[Exercise instructions]: Your reply should consist of the entries, copied exactly and stripped of images.

[Supplied data]:
--------------------

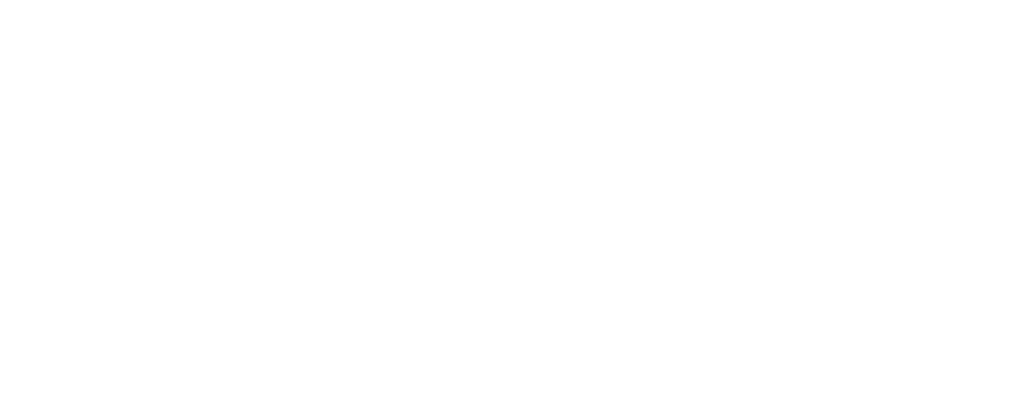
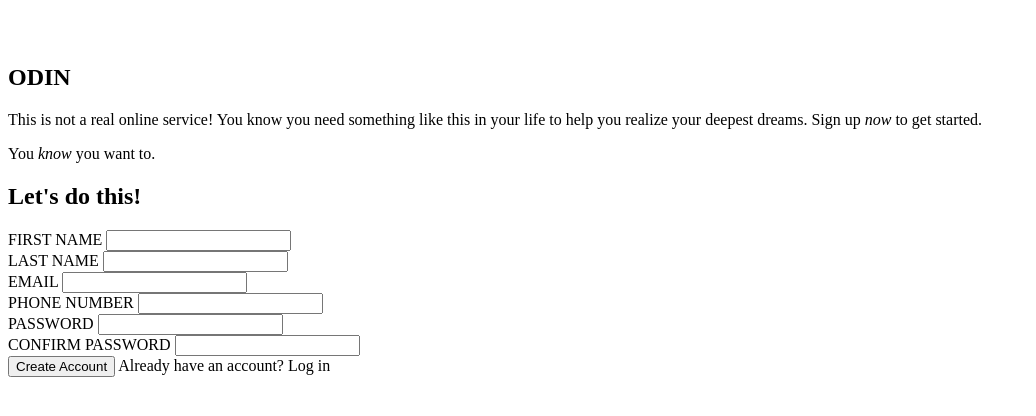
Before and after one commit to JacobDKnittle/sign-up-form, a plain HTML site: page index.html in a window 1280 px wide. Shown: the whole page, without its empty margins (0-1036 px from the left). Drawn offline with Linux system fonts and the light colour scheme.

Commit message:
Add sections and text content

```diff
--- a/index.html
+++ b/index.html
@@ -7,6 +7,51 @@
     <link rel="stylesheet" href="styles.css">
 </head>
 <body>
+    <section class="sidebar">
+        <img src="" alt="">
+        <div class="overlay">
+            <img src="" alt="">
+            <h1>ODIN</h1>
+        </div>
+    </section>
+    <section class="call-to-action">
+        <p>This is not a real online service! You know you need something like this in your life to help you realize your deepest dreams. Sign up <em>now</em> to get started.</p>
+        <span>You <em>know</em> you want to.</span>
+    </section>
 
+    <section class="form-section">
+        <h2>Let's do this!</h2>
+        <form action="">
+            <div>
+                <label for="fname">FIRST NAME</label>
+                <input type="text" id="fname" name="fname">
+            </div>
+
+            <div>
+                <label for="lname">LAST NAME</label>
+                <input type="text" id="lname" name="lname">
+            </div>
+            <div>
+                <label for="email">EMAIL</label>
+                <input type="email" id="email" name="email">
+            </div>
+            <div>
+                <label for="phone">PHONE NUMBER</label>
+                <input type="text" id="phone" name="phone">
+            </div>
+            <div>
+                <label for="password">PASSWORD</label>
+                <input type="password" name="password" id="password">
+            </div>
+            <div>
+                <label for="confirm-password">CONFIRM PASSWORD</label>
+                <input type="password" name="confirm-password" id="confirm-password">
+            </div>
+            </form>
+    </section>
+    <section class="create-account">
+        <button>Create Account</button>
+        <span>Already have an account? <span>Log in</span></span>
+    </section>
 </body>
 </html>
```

--------------------

[Solved exercise]:
Before and after one commit to JacobDKnittle/sign-up-form, a plain HTML site: page index.html in a window 1280 px wide. Shown: the whole page, without its empty margins (0-1036 px from the left). Drawn offline with Linux system fonts and the light colour scheme.

Commit message:
Add sections and text content

```diff
--- a/index.html
+++ b/index.html
@@ -7,6 +7,51 @@
     <link rel="stylesheet" href="styles.css">
 </head>
 <body>
+    <section class="sidebar">
+        <img src="" alt="">
+        <div class="overlay">
+            <img src="" alt="">
+            <h1>ODIN</h1>
+        </div>
+    </section>
+    <section class="call-to-action">
+        <p>This is not a real online service! You know you need something like this in your life to help you realize your deepest dreams. Sign up <em>now</em> to get started.</p>
+        <span>You <em>know</em> you want to.</span>
+    </section>
 
+    <section class="form-section">
+        <h2>Let's do this!</h2>
+        <form action="">
+            <div>
+                <label for="fname">FIRST NAME</label>
+                <input type="text" id="fname" name="fname">
+            </div>
+
+            <div>
+                <label for="lname">LAST NAME</label>
+                <input type="text" id="lname" name="lname">
+            </div>
+            <div>
+                <label for="email">EMAIL</label>
+                <input type="email" id="email" name="email">
+            </div>
+            <div>
+                <label for="phone">PHONE NUMBER</label>
+                <input type="text" id="phone" name="phone">
+            </div>
+            <div>
+                <label for="password">PASSWORD</label>
+                <input type="password" name="password" id="password">
+            </div>
+            <div>
+                <label for="confirm-password">CONFIRM PASSWORD</label>
+                <input type="password" name="confirm-password" id="confirm-password">
+            </div>
+            </form>
+    </section>
+    <section class="create-account">
+        <button>Create Account</button>
+        <span>Already have an account? <span>Log in</span></span>
+    </section>
 </body>
 </html>
```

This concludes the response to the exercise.